She goes on to point out the shocking statistics around diagnosis. “80% of women with ovarian cancer will be initially misdiagnosed by their doctors… Contrary to popular opinion, there is no screening test. A cervical smear test does not detect ovarian cancer although a combined blood test and ultrasound is a very accurate method of detecting ovarian cancer in women with symptoms.”
Funding of medication is another big issue. “So many other treatments that form part of the standard of care overseas for women overseas (such as Avastin) remain unfunded,” says Rachel Wilson, founder of the Gynaecological Cancer Foundation of New Zealand. “Women shouldn’t have to choose between bankrupting their families or spending more time with them.”
Research is the third area that must be addressed, say advocates. Since 2005 Australian women have had access to 139 ovarian cancer clinical trials compared to just 22 in New Zealand.
“We applaud the recent announcement of the Australian government targeted research funding – allocating an additional $20 million for ovarian cancer and $15 million for gynaecological clinical trials – and call on the New Zealand government to urgently commit $10 million for ovarian cancer specific research,” says Jane, founder of the charity Cure Our Ovarian Cancer.

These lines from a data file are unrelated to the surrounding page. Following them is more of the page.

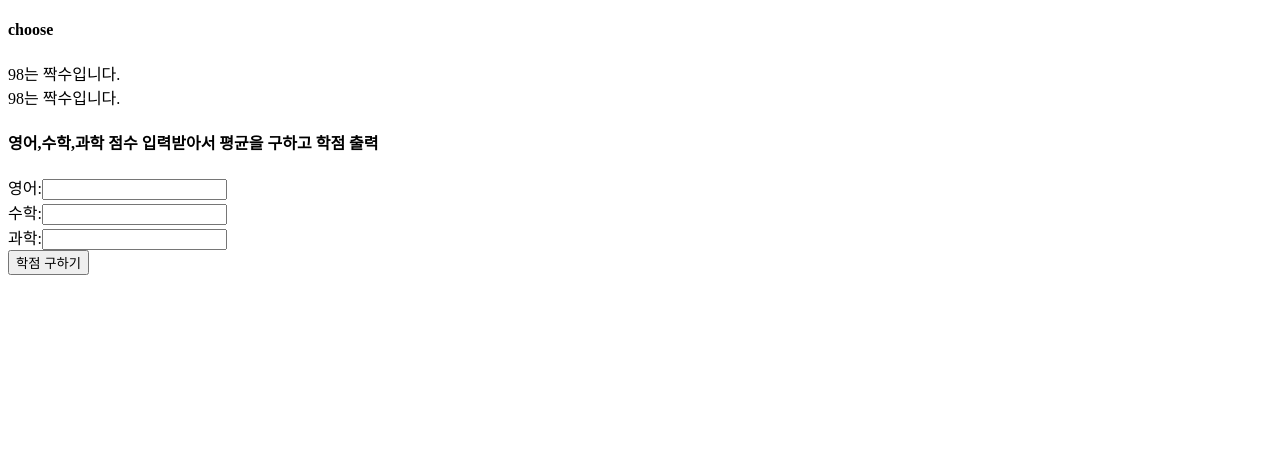
Repository: parkho96/testnum2
Page: http://localhost/jspstudy/11JSTL/Choose.jsp
An editor plug-in stored every save of this project. The page is shown before and after the next save, followed by the edit.
The browser window is 1280 px wide. The pictures show the whole page.
The page is served by Tomcat 9. Other server files are loaded and not shown.

Above is the page before, as saved 2023-04-10 03:17:33.

### workjsp/jspstudy/src/main/webapp/11JSTL/Choose.jsp
<%@ page language="java" contentType="text/html; charset=UTF-8"
    pageEncoding="UTF-8"%>
<%@ taglib prefix="c" uri="http://java.sun.com/jsp/jstl/core" %>
<!DOCTYPE html>
<html>
<head>
<meta charset="UTF-8">
<title>JSTL core choose/when/otherwise</title>
</head>
<body>

	<c:set var="num" value= "98"/>

	<h4>choose</h4>

	<c:choose>
		<c:when test="${num mod 2 eq 0}">
			${num}는 짝수입니다.
		</c:when>
		<c:when test="${num mod 2 eq 1}">
			${num}는 홀수입니다.
		</c:when>
	</c:choose>
	<br>
	<c:choose>
		<c:when test="${num mod 2 eq 0}">
			${num}는 짝수입니다.
		</c:when>
		<c:otherwise>
			${num}는 홀수입니다.
		</c:otherwise>
	</c:choose>




	<h4>영어,수학,과학 점수 입력받아서 평균을 구하고 학점 출력</h4>
	<form>
		영어:<input type="text" name="eng" /><br>
		수학:<input type="text" name="math" /><br>
		과학:<input type="text" name="esc" /><br>
		<input type="submit" value="학점 구하기"/>
	</form>
	<!-- 90이상 수, 80이상 우, 70이상 미, 60이상 양, 나머지 가 -->
	<!-- 평균점수 : ??? / 학점 : ?? -->


	<c:if test ="${param.eng}">
		영어 학점:
		<c:choose>
			<c:when test="${param.eng >= 90}">수</c:when>
			<c:when test="${param.eng >= 80}">우</c:when>
			<c:when test="${param.eng >= 70}">미</c:when>
			<c:when test="${param.eng >= 60}">양</c:when>
			<c:otherwise>가</c:otherwise>
		</c:choose>
		<br>
		수학 학점:
		<c:choose>
			<c:when test="${param.math >= 90}">수</c:when>
			<c:when test="${param.math >= 80}">우</c:when>
			<c:when test="${param.math >= 70}">미</c:when>
			<c:when test="${param.math >= 60}">양</c:when>
			<c:otherwise>가</c:otherwise>
		</c:choose>
		<br>
		과학 학점:
		<c:choose>
			<c:when test="${param.esc >= 90}">수</c:when>
			<c:when test="${param.esc >= 80}">우</c:when>
			<c:when test="${param.esc >= 70}">미</c:when>
			<c:when test="${param.esc >= 60}">양</c:when>
			<c:otherwise>가</c:otherwise>
		</c:choose>

		<br>

		평균점수 : ${(param.eng+param.math+param.esc)/3}<br>
		<c:set var="avg" value="${(param.eng+param.math+param.esc)/3}"/>

		평균점수2: ${avg}<br>

		전체학점:
		<c:choose>
			<c:when test="${avg >= 90}">수</c:when>
			<c:when test="${avg >= 80}">우</c:when>
			<c:when test="${avg >= 70}">미</c:when>
			<c:when test="${avg >= 60}">양</c:when>
			<c:otherwise>가</c:otherwise>
		</c:choose>
	</c:if>
</body>
</html>

After the next save:
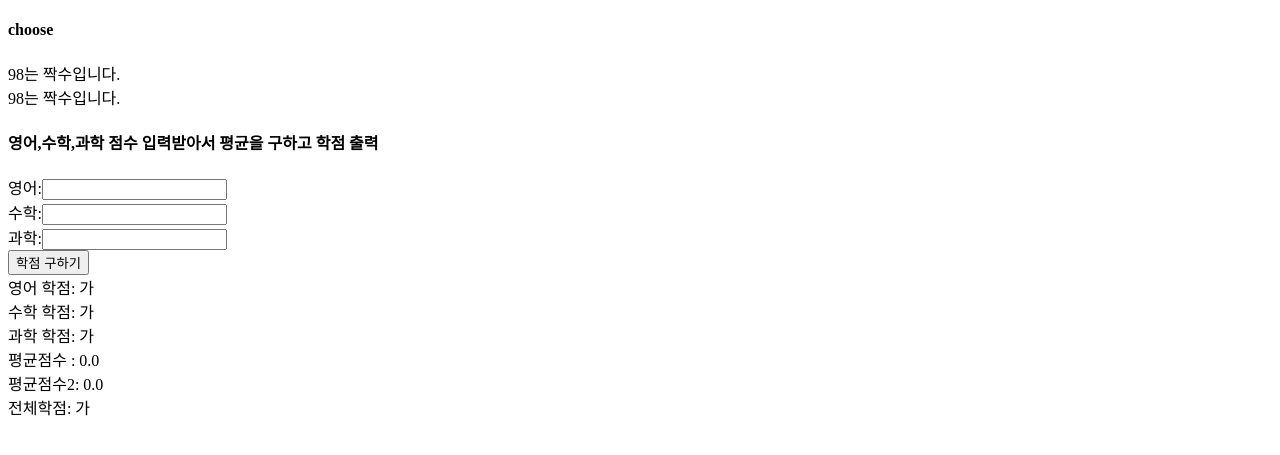
Saved 28 s later.
--- a/workjsp/jspstudy/src/main/webapp/11JSTL/Choose.jsp
+++ b/workjsp/jspstudy/src/main/webapp/11JSTL/Choose.jsp
@@ -45,7 +45,7 @@
 	<!-- 평균점수 : ??? / 학점 : ?? -->
 
 
-	<c:if test ="${param.eng}">
+	<c:if test ="${not param.eng}">
 		영어 학점:
 		<c:choose>
 			<c:when test="${param.eng >= 90}">수</c:when>

After the 2 saves that followed:
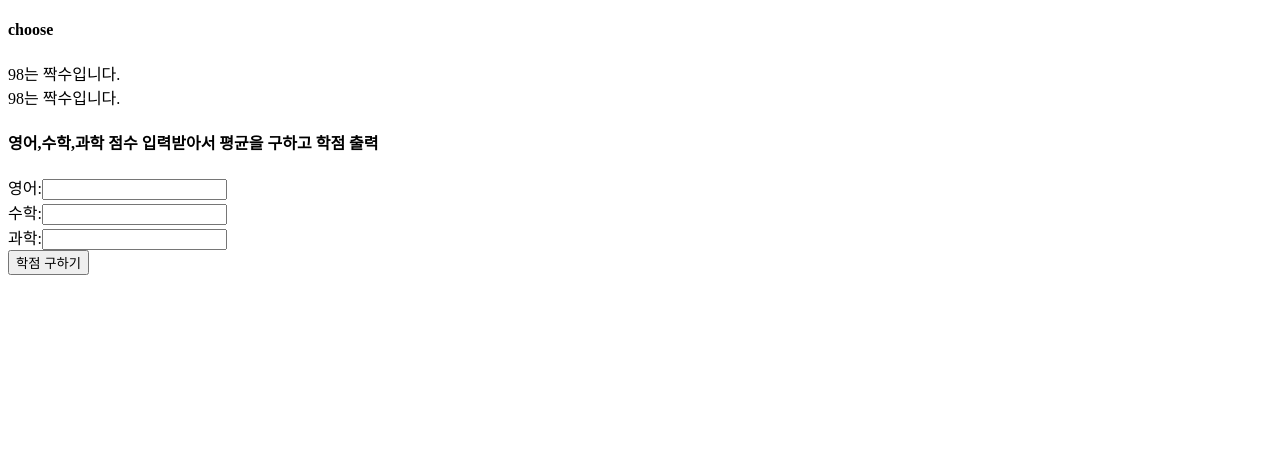
The 2 saves are shown as one change because 1 left the picture as it was.
The last was saved 115 s later.
--- a/workjsp/jspstudy/src/main/webapp/11JSTL/Choose.jsp
+++ b/workjsp/jspstudy/src/main/webapp/11JSTL/Choose.jsp
@@ -45,7 +45,9 @@
 	<!-- 평균점수 : ??? / 학점 : ?? -->
 
 
-	<c:if test ="${not param.eng}">
+	<c:if test ="${not empty param.eng
+				&& not empty param.math
+				&& not empty param.esc}">
 		영어 학점:
 		<c:choose>
 			<c:when test="${param.eng >= 90}">수</c:when>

“It’s not OK for any government to keep looking the other way when it comes to this cancer – we’re saying it’s time our voices are heard.”